ANCHOR LEAD: CAN A PROGRAM ADDRESSING ALL ASPECTS OF SOMEONE’S HEALTH PREVENT ALZHEIMER’S DISEASE? ELIZABETH TRACEY REPORTS
Can a program called CFIT, for cognitive fitness and innovative therapies, help you avoid developing Alzheimer’s disease? That’s the hope of a group at the University of California at Santa Barbara, who developed the weekly program for folks in their fifties using Wii, diet, cognitive challenges and other strategies to stave off dementia. Constantine Lyketsos, an Alzheimer’s disease expert at Johns Hopkins, comments.

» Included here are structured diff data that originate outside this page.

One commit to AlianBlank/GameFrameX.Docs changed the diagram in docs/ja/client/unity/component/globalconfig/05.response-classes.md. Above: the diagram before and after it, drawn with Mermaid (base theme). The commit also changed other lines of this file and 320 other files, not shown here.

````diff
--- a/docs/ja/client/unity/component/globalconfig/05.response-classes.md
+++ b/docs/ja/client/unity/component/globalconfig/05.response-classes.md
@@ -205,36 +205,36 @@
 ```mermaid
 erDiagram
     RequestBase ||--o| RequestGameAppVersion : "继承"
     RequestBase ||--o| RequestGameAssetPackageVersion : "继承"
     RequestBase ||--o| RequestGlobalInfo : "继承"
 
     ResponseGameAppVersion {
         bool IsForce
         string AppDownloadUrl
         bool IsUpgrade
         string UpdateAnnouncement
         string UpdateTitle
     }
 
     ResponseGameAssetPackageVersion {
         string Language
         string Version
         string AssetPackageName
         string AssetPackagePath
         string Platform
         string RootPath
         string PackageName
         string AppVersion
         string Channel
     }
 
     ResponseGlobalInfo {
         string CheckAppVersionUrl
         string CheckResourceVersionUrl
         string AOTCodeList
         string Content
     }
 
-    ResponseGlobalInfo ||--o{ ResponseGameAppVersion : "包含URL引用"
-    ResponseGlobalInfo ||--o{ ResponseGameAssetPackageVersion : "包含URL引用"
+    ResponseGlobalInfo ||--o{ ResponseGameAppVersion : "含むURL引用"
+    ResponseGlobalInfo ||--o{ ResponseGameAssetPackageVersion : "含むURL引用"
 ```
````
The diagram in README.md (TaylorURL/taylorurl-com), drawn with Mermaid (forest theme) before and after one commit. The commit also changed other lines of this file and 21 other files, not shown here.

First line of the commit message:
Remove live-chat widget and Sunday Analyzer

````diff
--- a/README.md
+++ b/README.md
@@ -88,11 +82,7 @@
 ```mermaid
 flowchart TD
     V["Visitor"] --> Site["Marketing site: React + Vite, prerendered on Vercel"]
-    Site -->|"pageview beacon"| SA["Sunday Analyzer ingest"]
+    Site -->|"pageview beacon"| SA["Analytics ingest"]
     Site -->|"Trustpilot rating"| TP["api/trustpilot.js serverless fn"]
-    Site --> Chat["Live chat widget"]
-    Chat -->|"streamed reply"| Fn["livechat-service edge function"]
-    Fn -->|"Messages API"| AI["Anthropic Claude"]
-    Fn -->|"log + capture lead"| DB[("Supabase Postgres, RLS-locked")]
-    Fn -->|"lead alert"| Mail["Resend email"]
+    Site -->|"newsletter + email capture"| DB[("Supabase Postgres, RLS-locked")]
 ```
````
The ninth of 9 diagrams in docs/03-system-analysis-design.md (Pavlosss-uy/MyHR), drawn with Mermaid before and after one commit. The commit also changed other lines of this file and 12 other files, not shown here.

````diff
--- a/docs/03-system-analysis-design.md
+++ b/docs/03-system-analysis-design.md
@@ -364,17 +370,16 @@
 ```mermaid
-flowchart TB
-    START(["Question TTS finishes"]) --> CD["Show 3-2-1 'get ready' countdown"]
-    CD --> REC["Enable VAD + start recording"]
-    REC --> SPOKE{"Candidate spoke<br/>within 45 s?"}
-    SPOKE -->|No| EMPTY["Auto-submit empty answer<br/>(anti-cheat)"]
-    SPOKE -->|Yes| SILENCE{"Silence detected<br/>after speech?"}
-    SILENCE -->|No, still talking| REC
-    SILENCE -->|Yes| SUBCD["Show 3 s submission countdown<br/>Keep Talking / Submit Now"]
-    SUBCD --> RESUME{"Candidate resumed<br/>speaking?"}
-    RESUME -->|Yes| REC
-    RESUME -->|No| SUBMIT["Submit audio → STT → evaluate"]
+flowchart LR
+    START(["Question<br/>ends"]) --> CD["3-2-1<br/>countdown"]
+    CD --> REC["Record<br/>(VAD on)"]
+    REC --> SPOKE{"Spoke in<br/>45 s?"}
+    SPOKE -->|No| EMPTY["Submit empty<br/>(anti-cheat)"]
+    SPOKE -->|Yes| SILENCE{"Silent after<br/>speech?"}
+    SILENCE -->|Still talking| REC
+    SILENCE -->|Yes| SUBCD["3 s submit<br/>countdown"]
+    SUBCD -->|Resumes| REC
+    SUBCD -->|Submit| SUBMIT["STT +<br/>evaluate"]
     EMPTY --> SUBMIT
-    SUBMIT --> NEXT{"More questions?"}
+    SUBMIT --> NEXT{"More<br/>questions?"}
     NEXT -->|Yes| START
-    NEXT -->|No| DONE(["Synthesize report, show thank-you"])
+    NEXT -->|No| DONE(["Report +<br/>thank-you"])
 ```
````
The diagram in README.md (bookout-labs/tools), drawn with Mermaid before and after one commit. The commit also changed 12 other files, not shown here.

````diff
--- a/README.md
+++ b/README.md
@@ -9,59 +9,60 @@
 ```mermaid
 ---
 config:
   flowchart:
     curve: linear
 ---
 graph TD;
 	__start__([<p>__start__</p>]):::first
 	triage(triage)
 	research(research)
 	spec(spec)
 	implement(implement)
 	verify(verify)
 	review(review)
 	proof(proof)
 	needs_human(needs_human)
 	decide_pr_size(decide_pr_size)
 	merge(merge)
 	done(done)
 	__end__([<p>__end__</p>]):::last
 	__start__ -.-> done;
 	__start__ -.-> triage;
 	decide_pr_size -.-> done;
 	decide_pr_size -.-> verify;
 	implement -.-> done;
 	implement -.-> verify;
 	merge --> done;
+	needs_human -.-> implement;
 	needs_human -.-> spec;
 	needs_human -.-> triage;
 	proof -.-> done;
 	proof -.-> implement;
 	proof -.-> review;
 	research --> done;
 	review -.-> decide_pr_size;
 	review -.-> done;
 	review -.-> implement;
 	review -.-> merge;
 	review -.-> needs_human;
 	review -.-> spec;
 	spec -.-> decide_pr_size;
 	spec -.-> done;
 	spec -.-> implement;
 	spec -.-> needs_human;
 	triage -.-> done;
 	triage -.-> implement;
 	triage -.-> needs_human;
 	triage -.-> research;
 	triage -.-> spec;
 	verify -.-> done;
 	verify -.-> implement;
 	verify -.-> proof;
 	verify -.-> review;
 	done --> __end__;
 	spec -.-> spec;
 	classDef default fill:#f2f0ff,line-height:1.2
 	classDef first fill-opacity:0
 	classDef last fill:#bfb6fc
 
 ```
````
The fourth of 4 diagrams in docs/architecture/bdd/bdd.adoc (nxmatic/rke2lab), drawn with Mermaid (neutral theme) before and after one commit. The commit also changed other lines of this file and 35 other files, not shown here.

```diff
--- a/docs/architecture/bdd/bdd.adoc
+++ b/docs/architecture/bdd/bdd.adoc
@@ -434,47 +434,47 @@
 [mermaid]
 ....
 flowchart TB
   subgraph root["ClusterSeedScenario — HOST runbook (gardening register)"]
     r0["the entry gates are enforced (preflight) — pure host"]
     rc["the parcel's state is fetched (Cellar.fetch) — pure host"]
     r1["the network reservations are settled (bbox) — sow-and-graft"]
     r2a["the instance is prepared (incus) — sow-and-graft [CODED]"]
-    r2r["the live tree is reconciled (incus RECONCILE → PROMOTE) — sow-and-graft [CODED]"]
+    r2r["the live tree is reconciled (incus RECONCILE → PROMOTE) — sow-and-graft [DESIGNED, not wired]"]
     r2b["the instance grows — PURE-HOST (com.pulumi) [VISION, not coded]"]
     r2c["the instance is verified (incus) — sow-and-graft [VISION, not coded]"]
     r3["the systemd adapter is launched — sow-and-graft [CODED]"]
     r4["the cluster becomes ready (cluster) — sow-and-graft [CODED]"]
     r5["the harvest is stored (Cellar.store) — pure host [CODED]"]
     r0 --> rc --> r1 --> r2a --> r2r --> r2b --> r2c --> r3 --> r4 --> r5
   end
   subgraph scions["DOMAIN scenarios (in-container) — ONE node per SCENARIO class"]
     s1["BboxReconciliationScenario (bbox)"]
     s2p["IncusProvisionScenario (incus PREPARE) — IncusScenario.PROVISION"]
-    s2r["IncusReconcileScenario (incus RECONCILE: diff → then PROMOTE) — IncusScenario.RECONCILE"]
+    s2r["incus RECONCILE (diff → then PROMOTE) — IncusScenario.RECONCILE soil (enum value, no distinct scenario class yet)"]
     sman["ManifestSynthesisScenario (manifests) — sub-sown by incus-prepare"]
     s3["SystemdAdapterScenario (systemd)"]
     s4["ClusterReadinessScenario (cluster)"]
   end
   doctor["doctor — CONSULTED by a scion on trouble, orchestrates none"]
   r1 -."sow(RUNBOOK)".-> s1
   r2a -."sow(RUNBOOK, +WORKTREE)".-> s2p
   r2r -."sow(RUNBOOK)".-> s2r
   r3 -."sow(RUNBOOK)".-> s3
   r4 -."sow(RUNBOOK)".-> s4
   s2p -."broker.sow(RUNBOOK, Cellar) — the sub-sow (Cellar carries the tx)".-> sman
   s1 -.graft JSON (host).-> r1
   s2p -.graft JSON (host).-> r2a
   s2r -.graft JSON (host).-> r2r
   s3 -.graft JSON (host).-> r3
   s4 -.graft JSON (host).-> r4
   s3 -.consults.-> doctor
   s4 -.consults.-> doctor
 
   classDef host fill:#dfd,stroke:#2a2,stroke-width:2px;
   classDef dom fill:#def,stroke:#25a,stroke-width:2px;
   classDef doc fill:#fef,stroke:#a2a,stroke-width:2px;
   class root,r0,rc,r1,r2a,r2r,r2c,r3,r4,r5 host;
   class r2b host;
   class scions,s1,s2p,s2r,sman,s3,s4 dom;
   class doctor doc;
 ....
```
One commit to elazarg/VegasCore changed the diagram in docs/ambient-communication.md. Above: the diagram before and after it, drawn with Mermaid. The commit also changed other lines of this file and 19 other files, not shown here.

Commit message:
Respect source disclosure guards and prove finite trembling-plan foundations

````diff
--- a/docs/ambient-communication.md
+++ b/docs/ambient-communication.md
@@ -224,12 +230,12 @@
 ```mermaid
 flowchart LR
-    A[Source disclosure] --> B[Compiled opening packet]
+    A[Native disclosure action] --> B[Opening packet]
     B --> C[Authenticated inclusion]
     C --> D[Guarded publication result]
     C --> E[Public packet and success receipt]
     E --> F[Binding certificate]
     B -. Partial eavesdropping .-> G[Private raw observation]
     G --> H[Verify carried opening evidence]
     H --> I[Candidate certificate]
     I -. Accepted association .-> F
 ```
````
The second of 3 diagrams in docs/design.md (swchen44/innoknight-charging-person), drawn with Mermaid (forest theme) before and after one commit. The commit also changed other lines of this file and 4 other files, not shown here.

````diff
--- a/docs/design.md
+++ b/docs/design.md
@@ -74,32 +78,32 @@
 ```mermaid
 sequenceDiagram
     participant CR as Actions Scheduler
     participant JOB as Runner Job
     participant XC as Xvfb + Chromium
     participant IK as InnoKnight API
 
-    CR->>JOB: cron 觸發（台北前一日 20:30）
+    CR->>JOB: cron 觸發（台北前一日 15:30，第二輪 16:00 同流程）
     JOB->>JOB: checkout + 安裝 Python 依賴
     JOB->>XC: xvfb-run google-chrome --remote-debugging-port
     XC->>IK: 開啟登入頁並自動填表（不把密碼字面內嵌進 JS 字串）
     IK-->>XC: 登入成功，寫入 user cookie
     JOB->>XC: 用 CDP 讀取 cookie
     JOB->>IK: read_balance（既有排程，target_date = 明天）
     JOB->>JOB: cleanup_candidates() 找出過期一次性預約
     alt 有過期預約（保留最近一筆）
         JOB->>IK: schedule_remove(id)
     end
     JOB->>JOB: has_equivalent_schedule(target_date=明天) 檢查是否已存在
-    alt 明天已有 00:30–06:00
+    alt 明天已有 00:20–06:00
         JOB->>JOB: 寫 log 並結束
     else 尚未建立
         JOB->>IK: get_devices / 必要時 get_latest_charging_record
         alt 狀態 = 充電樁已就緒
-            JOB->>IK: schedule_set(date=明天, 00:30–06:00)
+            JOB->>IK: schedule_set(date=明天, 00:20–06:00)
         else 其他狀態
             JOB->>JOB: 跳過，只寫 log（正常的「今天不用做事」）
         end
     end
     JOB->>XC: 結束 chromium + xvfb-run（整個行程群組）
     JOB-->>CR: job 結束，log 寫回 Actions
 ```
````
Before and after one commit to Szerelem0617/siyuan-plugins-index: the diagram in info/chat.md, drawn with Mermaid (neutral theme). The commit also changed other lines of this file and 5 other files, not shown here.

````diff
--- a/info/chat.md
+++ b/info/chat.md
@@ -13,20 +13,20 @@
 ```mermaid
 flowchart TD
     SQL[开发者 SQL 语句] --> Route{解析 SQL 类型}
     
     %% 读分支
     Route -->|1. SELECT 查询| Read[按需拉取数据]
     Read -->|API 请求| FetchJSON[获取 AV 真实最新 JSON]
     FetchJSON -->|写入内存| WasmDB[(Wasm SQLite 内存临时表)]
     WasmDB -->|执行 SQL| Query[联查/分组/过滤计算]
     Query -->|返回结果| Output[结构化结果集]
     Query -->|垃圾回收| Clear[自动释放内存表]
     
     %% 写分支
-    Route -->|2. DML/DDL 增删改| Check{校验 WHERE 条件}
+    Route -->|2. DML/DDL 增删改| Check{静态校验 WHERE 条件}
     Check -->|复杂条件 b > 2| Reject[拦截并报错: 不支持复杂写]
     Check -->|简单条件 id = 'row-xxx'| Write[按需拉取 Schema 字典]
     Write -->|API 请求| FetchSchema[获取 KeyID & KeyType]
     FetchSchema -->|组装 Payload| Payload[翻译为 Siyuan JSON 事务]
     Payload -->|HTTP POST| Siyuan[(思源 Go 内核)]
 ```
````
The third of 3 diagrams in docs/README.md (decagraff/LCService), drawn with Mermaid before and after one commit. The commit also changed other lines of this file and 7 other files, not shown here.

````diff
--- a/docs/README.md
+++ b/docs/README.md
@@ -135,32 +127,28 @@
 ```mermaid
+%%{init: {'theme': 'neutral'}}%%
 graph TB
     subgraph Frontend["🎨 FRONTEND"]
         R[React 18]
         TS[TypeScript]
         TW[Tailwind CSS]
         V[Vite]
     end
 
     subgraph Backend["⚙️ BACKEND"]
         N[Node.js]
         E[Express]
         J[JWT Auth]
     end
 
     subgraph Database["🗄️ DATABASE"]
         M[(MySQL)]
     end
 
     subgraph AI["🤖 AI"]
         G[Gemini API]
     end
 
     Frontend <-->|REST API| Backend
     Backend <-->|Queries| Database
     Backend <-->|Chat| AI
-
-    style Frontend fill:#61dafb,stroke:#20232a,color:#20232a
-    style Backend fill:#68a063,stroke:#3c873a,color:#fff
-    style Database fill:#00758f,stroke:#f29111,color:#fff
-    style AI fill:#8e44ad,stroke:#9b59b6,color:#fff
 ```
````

LYKETSOS: The bottom line is this: use it or lose it is a very reasonable hypothesis. It’s well established that most any organ or tissue that if you don’t use it much you lose it’s functionality and this may well work for the brain. So it makes sense to think that an intervention that improves physical activity, mental activity and social engagement might prevent Alzheimer’s disease. The problem is the people that can actually that can actually participate in that might be the people at lowest risk. :28
The program costs $4000 per year and it’s benefits have yet to be proven. At Johns Hopkins, I’m Elizabeth Tracey.